Almost every function is handled by the touch-screen - apart from the volume control, there are ‘power on/off’, ‘play/pause’, ‘skip forwards’ and ‘skip backwards’ buttons on the left edge of the chassis, and that’s your lot as far as physical controls are concerned. At the bottom of the frame there’s a USB-C input for charging the 3150mAH lithium ion battery and a micro-SD card slot - use this to boost the player’s 64GB of internal memory by as much as 1TB. The USB-C socket is also handy if you want to use the A&norma SR35 as a DAC to put a rocket up the miserable sound of your laptop or what-have-you.
Battery life, by the way, is quoted at 20 hours from a single charge - and it’s achievable, too. Provided you listen to moderately sized audio files at moderate volume levels, and in dual-DAC configuration. Listen to big files at big volumes, running in full-on quad-DAC style, and you’ll take that down to less than half. In any event, from ‘flat’ to ‘full’ takes around two-and-a-half hours.
On the top edge there are three analogue outputs. The usual unbalanced 3.5mm socket is there, of course, and it’s joined by balanced 2.5mm (four-pole only) and balanced 4.4mm (five-pole only) alternatives. Never let it be said Astell & Kern doesn’t give you scope where your choice of wired headphones is concerned.
There’s plenty of scope where your choice of listening is concerned, too. The new crimson-and-black on-screen interface allows you to choose between content loaded onto the player’s memory or those music streaming services you’ve downloaded from the menu. The A&norma SR35 is Roon Ready, too, which can only be a good thing. And Astell & Kern is to be congratulated for not going the whole Android hog here, too - too many digital audio players try to replicate the full smartphone experience, and for what? You’ve bought a digital audio player in order to play digital audio, not to duplicate the functionality of that smartphone you’ve already decided doesn’t cut the sonic mustard.
Astell & Kern seems happy to leave the true ‘entry level’ where products like this are concerned to other brands. It’s confident that pitching its own personal ‘entry level’ at this point will reap its own rewards - and if the A&norma SR35 is anything to go by, it would appear to be onto something. A product as small as this is always going to struggle to look like it costs a lot of money, but this particular product sounds it all day long.
Alice Coltrane Stopover Bombay
In the wrong hands, the approximate nature of the rhythm and tempo here can sound unnervingly like it’s about to shake to pieces. These, though, are not the wrong hands - and so the recording coalesces into a unified and coherent whole
David Sylvian Let the Happiness In
The A&norma SR35’s mastery of tone and texture are the essentials here, along with its powers of detail retrieval. And, of course, its ability to resolve the midrange into something positive and direct, yet subtle and nuanced at the same time, get to shine too
The Who Baba O’Riley
So it’s attack and dynamism you want, is it? The Astell & Kern offers them in spades, at the same time as arranging a big, well-defined soundstage on which each element of the recording can attempt to outmuscle all the others
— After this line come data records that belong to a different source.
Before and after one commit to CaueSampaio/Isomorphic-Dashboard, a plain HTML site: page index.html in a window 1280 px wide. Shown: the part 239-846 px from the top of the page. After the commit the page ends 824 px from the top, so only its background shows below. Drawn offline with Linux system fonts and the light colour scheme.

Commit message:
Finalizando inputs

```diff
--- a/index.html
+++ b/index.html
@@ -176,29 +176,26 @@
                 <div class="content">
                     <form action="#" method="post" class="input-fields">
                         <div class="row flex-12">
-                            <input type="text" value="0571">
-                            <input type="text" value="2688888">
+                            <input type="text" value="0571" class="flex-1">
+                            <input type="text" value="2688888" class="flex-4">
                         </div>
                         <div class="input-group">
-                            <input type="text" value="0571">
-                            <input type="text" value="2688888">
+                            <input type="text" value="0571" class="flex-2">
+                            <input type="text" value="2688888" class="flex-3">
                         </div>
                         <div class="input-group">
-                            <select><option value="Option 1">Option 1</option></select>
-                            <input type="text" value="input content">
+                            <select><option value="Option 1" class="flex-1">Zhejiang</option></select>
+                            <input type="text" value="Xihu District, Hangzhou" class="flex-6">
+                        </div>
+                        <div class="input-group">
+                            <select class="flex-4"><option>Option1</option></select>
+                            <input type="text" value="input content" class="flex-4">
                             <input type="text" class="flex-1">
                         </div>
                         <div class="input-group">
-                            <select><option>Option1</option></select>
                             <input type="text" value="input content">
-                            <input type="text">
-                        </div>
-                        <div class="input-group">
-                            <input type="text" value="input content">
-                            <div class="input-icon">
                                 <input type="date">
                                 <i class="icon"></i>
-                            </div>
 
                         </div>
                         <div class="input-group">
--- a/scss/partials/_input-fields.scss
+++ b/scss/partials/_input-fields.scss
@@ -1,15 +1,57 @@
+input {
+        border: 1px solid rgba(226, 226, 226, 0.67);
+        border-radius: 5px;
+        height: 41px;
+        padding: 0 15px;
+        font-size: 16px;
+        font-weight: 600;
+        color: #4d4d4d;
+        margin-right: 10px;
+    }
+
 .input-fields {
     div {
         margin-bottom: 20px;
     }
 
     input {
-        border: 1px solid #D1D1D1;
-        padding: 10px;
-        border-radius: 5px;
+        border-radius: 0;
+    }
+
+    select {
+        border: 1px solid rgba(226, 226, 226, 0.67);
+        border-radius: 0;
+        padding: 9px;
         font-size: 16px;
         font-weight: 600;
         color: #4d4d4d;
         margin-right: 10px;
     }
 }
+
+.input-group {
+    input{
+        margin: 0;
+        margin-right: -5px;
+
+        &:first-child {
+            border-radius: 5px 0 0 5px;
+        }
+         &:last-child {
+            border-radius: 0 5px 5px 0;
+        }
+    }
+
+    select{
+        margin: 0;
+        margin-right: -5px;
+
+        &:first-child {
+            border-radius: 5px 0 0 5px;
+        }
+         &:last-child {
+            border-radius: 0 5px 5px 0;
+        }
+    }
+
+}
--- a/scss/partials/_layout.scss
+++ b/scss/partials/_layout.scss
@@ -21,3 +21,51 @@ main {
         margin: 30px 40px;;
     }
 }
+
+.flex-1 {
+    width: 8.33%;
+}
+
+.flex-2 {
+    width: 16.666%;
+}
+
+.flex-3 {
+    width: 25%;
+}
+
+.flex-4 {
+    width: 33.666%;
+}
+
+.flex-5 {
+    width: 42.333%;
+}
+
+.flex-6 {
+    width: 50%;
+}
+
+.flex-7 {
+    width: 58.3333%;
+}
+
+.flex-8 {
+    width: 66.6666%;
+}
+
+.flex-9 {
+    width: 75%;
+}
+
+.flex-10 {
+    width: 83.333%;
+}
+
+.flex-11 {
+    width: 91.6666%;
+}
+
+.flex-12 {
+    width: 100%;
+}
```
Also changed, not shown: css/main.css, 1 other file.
You buy the Astell & Kern A&norma SR35 because you know portable listening is too serious a business to be left to your already overworked smartphone. And because you like the idea of a digital audio player as a decorative accessory in the manner of nice pair of shoes or a fancy wristwatch.